Front-end code edit data
-----
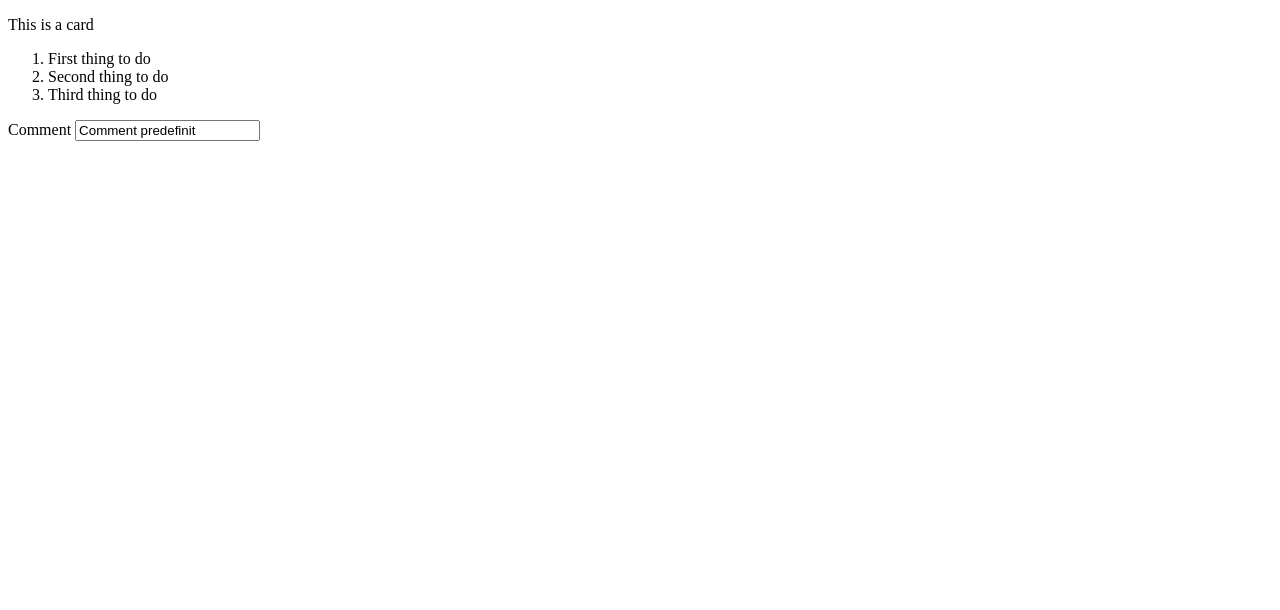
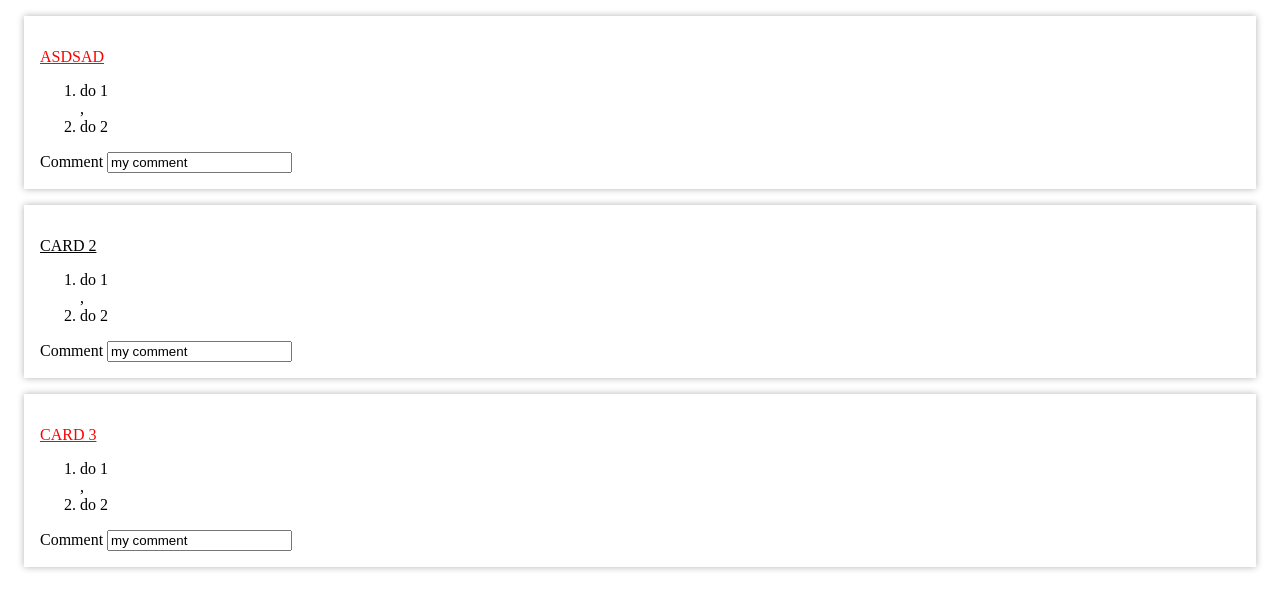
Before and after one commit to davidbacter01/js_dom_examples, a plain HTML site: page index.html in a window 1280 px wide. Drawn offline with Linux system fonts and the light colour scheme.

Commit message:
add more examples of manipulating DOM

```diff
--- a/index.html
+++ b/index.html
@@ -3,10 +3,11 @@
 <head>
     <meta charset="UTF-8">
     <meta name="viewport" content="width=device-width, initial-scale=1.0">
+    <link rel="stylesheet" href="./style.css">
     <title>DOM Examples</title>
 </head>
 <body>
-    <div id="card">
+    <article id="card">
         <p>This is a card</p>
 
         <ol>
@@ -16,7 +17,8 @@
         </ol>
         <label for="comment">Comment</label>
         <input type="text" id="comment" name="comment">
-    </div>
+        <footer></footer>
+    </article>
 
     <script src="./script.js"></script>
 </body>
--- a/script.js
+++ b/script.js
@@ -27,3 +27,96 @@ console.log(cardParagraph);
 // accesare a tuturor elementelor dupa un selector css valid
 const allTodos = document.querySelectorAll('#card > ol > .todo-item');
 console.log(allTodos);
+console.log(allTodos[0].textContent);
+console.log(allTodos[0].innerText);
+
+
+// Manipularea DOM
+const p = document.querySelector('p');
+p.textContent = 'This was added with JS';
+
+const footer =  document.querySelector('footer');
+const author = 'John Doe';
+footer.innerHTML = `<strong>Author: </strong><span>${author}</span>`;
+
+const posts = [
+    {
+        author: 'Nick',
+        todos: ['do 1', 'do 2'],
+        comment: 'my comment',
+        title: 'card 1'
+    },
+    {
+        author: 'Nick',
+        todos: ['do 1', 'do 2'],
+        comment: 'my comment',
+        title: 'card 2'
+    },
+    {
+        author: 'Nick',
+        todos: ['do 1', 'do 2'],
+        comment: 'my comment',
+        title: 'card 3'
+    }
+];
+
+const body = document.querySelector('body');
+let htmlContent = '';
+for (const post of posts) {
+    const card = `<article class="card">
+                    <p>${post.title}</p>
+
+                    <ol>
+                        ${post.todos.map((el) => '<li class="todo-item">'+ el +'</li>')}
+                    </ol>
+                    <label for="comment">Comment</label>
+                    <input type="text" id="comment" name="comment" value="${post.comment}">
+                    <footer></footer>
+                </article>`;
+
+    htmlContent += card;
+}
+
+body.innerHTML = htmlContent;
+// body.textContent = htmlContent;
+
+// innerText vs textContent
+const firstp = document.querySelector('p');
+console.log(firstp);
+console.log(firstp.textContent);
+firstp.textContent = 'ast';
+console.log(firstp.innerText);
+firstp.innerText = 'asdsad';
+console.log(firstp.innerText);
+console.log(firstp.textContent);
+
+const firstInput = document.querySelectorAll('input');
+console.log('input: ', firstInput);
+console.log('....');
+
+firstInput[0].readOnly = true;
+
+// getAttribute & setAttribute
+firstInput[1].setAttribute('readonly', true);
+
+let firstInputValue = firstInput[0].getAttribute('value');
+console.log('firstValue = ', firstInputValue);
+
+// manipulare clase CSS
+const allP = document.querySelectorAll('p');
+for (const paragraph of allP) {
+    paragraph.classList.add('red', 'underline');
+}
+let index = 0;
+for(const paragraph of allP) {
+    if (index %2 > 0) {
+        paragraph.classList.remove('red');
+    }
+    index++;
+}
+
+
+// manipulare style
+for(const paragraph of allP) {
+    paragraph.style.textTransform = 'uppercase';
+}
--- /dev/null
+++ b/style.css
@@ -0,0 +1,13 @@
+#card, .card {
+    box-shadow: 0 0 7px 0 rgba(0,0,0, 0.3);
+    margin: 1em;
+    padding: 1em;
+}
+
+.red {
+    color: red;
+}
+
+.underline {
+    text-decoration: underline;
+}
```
-----
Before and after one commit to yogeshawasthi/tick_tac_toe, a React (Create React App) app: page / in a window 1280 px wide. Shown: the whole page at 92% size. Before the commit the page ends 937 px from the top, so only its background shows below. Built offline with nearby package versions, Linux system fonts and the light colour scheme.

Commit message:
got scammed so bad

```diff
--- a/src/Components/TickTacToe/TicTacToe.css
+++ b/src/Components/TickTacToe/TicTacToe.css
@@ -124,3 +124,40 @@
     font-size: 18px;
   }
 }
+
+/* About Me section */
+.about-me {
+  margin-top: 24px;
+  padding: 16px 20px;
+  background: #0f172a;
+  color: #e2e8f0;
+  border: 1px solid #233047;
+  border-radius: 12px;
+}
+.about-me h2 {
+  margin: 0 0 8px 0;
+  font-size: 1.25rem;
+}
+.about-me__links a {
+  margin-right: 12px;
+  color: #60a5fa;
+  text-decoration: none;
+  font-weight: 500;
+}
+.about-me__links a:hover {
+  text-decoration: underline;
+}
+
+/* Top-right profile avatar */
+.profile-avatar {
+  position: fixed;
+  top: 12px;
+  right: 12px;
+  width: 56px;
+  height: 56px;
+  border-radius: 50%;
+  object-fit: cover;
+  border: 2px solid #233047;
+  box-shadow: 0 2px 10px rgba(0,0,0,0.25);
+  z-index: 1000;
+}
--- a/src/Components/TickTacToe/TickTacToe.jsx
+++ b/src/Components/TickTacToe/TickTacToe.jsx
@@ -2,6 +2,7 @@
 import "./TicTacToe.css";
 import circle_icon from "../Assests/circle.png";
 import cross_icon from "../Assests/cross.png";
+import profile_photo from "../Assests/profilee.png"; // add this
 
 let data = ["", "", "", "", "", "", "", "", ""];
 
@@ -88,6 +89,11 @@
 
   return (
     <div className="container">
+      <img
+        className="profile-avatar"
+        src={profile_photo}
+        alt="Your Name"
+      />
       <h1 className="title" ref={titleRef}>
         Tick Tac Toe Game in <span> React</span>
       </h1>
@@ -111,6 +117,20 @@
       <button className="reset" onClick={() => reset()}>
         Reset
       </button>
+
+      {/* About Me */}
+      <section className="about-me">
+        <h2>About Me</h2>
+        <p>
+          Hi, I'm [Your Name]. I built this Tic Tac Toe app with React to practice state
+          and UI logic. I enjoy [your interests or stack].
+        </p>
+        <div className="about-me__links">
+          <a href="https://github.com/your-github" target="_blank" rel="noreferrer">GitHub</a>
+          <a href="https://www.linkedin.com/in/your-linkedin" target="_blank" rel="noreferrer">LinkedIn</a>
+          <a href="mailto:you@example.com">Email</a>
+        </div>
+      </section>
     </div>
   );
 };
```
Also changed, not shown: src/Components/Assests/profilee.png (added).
-----
**Brief**: Every line above in which the word "margin" is present must be copied into the answer.

**Answer to this exercise**:
+    margin: 1em;
+  margin-top: 24px;
+  margin: 0 0 8px 0;
+  margin-right: 12px;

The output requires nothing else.